--- Given data Enclosed Below ---
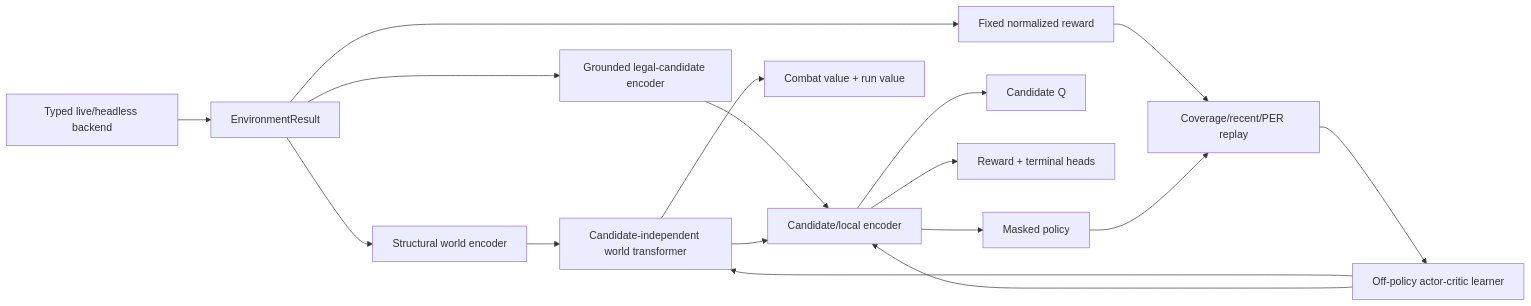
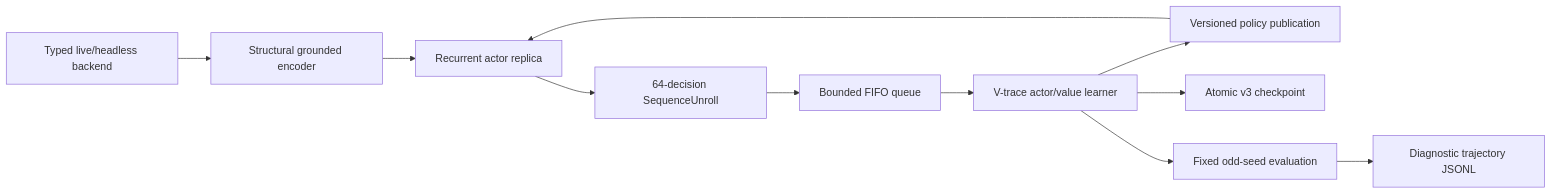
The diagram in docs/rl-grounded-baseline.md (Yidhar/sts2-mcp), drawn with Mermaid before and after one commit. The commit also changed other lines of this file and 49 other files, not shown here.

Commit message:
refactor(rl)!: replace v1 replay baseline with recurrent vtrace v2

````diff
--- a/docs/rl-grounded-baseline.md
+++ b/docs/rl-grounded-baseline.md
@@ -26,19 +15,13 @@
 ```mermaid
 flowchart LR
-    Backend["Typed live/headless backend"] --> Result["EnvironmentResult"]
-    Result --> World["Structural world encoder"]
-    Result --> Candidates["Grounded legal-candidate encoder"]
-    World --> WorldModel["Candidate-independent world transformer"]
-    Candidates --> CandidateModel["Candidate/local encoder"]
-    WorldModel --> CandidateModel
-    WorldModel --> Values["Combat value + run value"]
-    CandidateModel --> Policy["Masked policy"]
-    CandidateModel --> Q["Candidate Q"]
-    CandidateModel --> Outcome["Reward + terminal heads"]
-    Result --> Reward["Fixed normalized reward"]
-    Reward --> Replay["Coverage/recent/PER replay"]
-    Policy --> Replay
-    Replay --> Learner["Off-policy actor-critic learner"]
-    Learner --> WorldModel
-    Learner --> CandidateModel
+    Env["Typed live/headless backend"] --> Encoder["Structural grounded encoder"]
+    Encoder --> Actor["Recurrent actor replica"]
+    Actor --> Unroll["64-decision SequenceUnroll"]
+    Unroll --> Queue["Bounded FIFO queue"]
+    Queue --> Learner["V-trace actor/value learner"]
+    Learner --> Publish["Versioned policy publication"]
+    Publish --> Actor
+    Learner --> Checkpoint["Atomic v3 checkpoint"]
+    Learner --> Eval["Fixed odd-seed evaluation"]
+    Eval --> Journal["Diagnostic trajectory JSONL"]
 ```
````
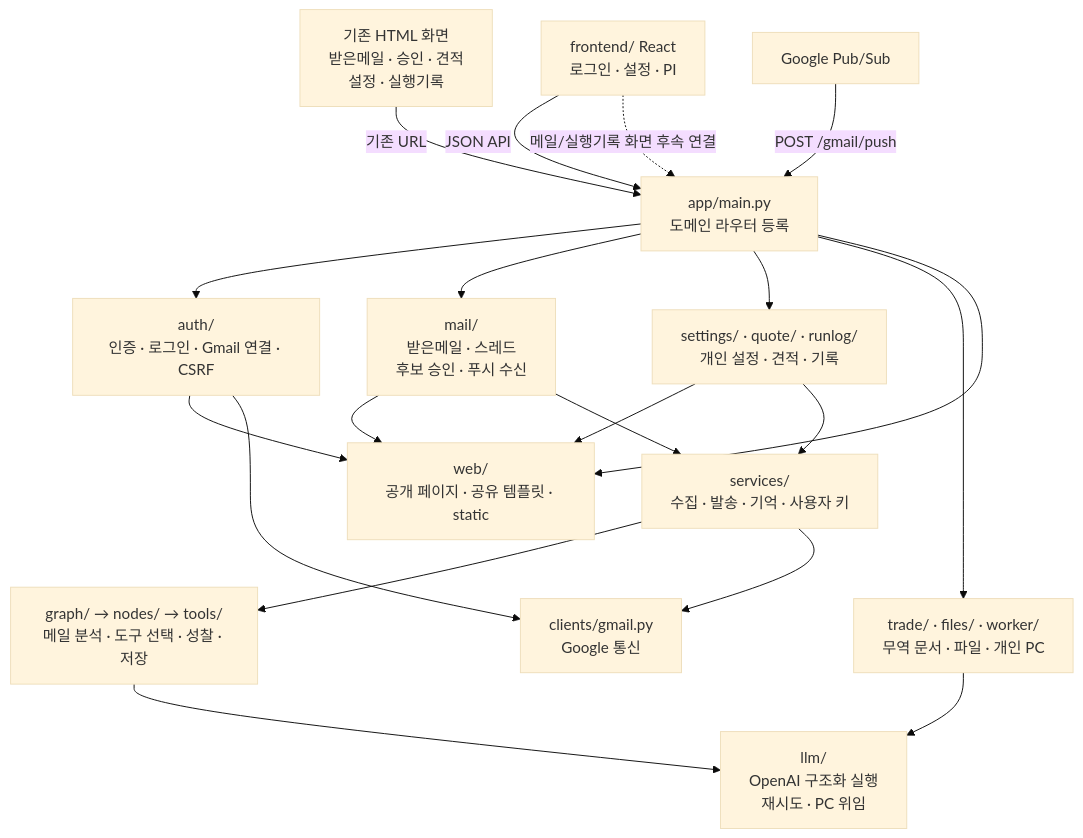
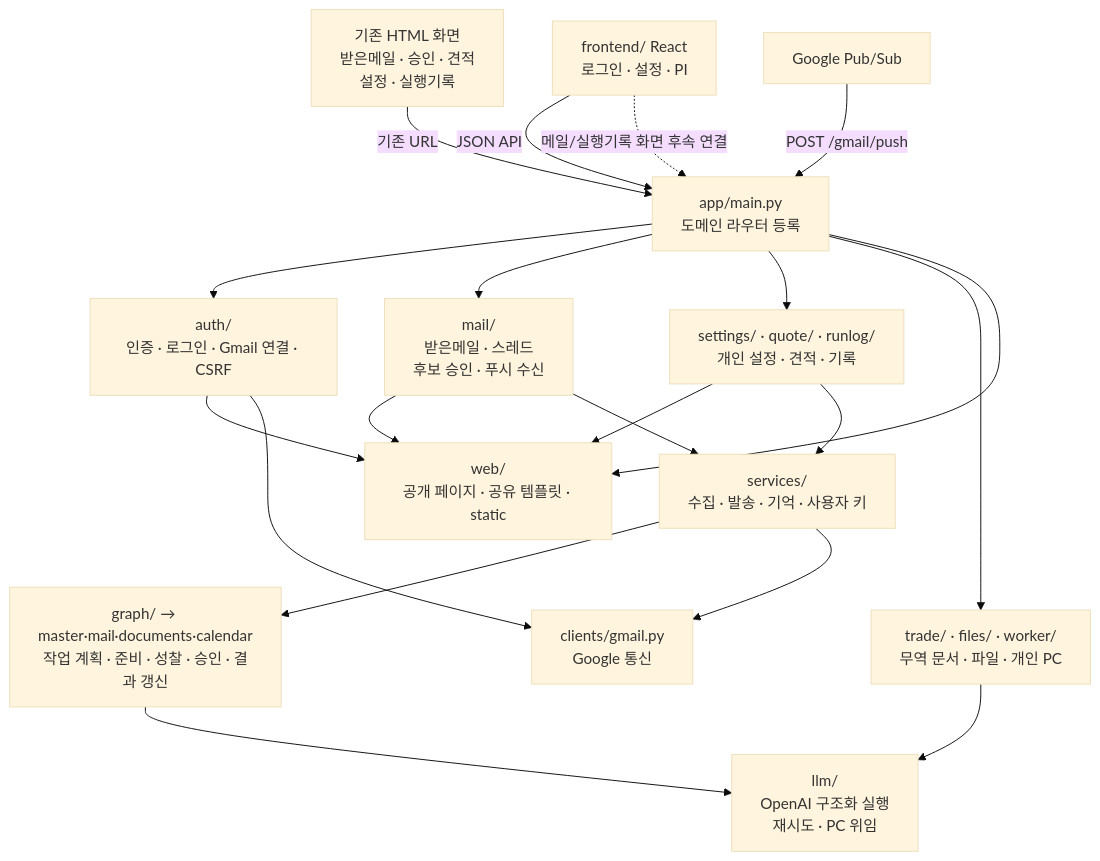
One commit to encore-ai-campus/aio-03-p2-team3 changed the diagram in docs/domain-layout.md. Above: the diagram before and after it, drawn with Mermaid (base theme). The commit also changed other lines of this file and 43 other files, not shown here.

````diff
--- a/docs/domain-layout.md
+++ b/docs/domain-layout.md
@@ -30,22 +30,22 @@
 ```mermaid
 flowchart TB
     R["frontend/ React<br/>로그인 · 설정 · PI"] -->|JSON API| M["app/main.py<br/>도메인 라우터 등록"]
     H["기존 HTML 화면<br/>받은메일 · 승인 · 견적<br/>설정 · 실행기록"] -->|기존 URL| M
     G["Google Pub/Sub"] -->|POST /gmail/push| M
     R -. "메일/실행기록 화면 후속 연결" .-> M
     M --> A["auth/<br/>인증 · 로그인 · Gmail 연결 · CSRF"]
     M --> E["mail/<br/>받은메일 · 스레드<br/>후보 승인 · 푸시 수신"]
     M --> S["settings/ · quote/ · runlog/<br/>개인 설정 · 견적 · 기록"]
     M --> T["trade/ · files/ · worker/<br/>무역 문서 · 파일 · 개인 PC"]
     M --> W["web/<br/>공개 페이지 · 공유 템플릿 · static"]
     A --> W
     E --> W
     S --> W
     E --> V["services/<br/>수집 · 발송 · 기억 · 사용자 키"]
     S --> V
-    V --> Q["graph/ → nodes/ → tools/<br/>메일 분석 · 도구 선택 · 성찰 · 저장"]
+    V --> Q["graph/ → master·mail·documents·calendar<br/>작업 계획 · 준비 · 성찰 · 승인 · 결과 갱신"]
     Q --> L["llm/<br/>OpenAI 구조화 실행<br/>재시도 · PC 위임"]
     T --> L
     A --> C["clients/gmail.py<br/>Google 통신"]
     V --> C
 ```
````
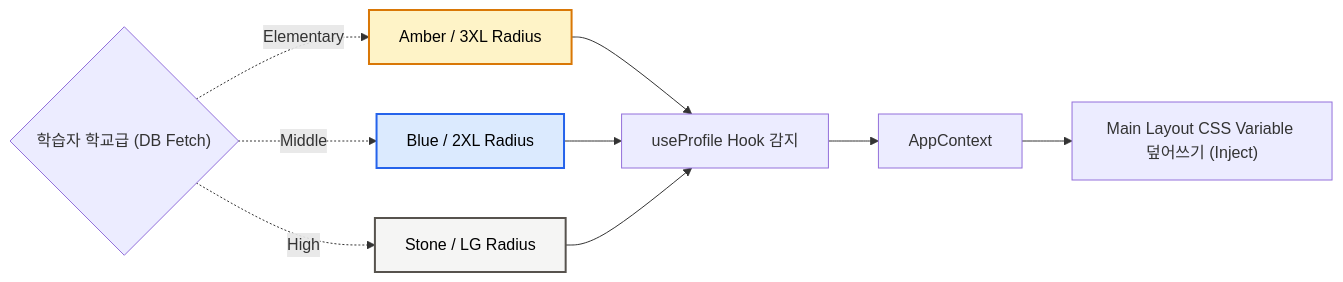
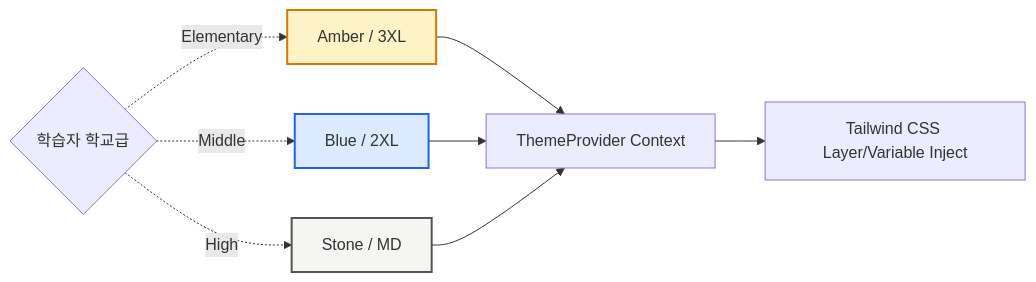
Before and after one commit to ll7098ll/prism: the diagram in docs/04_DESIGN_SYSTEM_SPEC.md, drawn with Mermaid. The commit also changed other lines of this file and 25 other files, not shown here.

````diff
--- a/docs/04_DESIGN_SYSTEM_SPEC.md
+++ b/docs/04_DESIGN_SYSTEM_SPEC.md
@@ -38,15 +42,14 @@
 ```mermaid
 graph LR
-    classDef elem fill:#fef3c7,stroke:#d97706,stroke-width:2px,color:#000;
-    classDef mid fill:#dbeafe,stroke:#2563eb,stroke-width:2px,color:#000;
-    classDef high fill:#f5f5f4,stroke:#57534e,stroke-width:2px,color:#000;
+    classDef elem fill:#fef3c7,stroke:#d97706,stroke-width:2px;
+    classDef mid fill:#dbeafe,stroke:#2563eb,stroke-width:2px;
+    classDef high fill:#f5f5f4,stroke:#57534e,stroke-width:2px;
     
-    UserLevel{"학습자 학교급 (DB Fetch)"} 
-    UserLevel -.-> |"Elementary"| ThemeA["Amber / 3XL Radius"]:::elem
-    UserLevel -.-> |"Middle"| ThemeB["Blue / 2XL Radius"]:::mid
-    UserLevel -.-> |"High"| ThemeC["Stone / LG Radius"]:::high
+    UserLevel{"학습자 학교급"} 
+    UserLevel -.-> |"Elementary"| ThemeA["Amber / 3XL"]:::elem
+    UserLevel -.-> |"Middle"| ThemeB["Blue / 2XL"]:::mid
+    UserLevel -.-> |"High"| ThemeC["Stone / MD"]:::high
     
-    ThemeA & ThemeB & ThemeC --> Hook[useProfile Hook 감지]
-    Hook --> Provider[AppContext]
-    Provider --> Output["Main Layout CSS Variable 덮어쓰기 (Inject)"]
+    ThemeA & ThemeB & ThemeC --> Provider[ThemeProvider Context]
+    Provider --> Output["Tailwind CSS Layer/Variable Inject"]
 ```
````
--- End of Enclosed Given data ---
*Task directions*
Could you repeat the entries word for word, skipping the pictures they contain?

*Solution for this problem*
The diagram in docs/rl-grounded-baseline.md (Yidhar/sts2-mcp), drawn with Mermaid before and after one commit. The commit also changed other lines of this file and 49 other files, not shown here.

Commit message:
refactor(rl)!: replace v1 replay baseline with recurrent vtrace v2

````diff
--- a/docs/rl-grounded-baseline.md
+++ b/docs/rl-grounded-baseline.md
@@ -26,19 +15,13 @@
 ```mermaid
 flowchart LR
-    Backend["Typed live/headless backend"] --> Result["EnvironmentResult"]
-    Result --> World["Structural world encoder"]
-    Result --> Candidates["Grounded legal-candidate encoder"]
-    World --> WorldModel["Candidate-independent world transformer"]
-    Candidates --> CandidateModel["Candidate/local encoder"]
-    WorldModel --> CandidateModel
-    WorldModel --> Values["Combat value + run value"]
-    CandidateModel --> Policy["Masked policy"]
-    CandidateModel --> Q["Candidate Q"]
-    CandidateModel --> Outcome["Reward + terminal heads"]
-    Result --> Reward["Fixed normalized reward"]
-    Reward --> Replay["Coverage/recent/PER replay"]
-    Policy --> Replay
-    Replay --> Learner["Off-policy actor-critic learner"]
-    Learner --> WorldModel
-    Learner --> CandidateModel
+    Env["Typed live/headless backend"] --> Encoder["Structural grounded encoder"]
+    Encoder --> Actor["Recurrent actor replica"]
+    Actor --> Unroll["64-decision SequenceUnroll"]
+    Unroll --> Queue["Bounded FIFO queue"]
+    Queue --> Learner["V-trace actor/value learner"]
+    Learner --> Publish["Versioned policy publication"]
+    Publish --> Actor
+    Learner --> Checkpoint["Atomic v3 checkpoint"]
+    Learner --> Eval["Fixed odd-seed evaluation"]
+    Eval --> Journal["Diagnostic trajectory JSONL"]
 ```
````
One commit to encore-ai-campus/aio-03-p2-team3 changed the diagram in docs/domain-layout.md. Above: the diagram before and after it, drawn with Mermaid (base theme). The commit also changed other lines of this file and 43 other files, not shown here.

````diff
--- a/docs/domain-layout.md
+++ b/docs/domain-layout.md
@@ -30,22 +30,22 @@
 ```mermaid
 flowchart TB
     R["frontend/ React<br/>로그인 · 설정 · PI"] -->|JSON API| M["app/main.py<br/>도메인 라우터 등록"]
     H["기존 HTML 화면<br/>받은메일 · 승인 · 견적<br/>설정 · 실행기록"] -->|기존 URL| M
     G["Google Pub/Sub"] -->|POST /gmail/push| M
     R -. "메일/실행기록 화면 후속 연결" .-> M
     M --> A["auth/<br/>인증 · 로그인 · Gmail 연결 · CSRF"]
     M --> E["mail/<br/>받은메일 · 스레드<br/>후보 승인 · 푸시 수신"]
     M --> S["settings/ · quote/ · runlog/<br/>개인 설정 · 견적 · 기록"]
     M --> T["trade/ · files/ · worker/<br/>무역 문서 · 파일 · 개인 PC"]
     M --> W["web/<br/>공개 페이지 · 공유 템플릿 · static"]
     A --> W
     E --> W
     S --> W
     E --> V["services/<br/>수집 · 발송 · 기억 · 사용자 키"]
     S --> V
-    V --> Q["graph/ → nodes/ → tools/<br/>메일 분석 · 도구 선택 · 성찰 · 저장"]
+    V --> Q["graph/ → master·mail·documents·calendar<br/>작업 계획 · 준비 · 성찰 · 승인 · 결과 갱신"]
     Q --> L["llm/<br/>OpenAI 구조화 실행<br/>재시도 · PC 위임"]
     T --> L
     A --> C["clients/gmail.py<br/>Google 통신"]
     V --> C
 ```
````
Before and after one commit to ll7098ll/prism: the diagram in docs/04_DESIGN_SYSTEM_SPEC.md, drawn with Mermaid. The commit also changed other lines of this file and 25 other files, not shown here.

````diff
--- a/docs/04_DESIGN_SYSTEM_SPEC.md
+++ b/docs/04_DESIGN_SYSTEM_SPEC.md
@@ -38,15 +42,14 @@
 ```mermaid
 graph LR
-    classDef elem fill:#fef3c7,stroke:#d97706,stroke-width:2px,color:#000;
-    classDef mid fill:#dbeafe,stroke:#2563eb,stroke-width:2px,color:#000;
-    classDef high fill:#f5f5f4,stroke:#57534e,stroke-width:2px,color:#000;
+    classDef elem fill:#fef3c7,stroke:#d97706,stroke-width:2px;
+    classDef mid fill:#dbeafe,stroke:#2563eb,stroke-width:2px;
+    classDef high fill:#f5f5f4,stroke:#57534e,stroke-width:2px;
     
-    UserLevel{"학습자 학교급 (DB Fetch)"} 
-    UserLevel -.-> |"Elementary"| ThemeA["Amber / 3XL Radius"]:::elem
-    UserLevel -.-> |"Middle"| ThemeB["Blue / 2XL Radius"]:::mid
-    UserLevel -.-> |"High"| ThemeC["Stone / LG Radius"]:::high
+    UserLevel{"학습자 학교급"} 
+    UserLevel -.-> |"Elementary"| ThemeA["Amber / 3XL"]:::elem
+    UserLevel -.-> |"Middle"| ThemeB["Blue / 2XL"]:::mid
+    UserLevel -.-> |"High"| ThemeC["Stone / MD"]:::high
     
-    ThemeA & ThemeB & ThemeC --> Hook[useProfile Hook 감지]
-    Hook --> Provider[AppContext]
-    Provider --> Output["Main Layout CSS Variable 덮어쓰기 (Inject)"]
+    ThemeA & ThemeB & ThemeC --> Provider[ThemeProvider Context]
+    Provider --> Output["Tailwind CSS Layer/Variable Inject"]
 ```
````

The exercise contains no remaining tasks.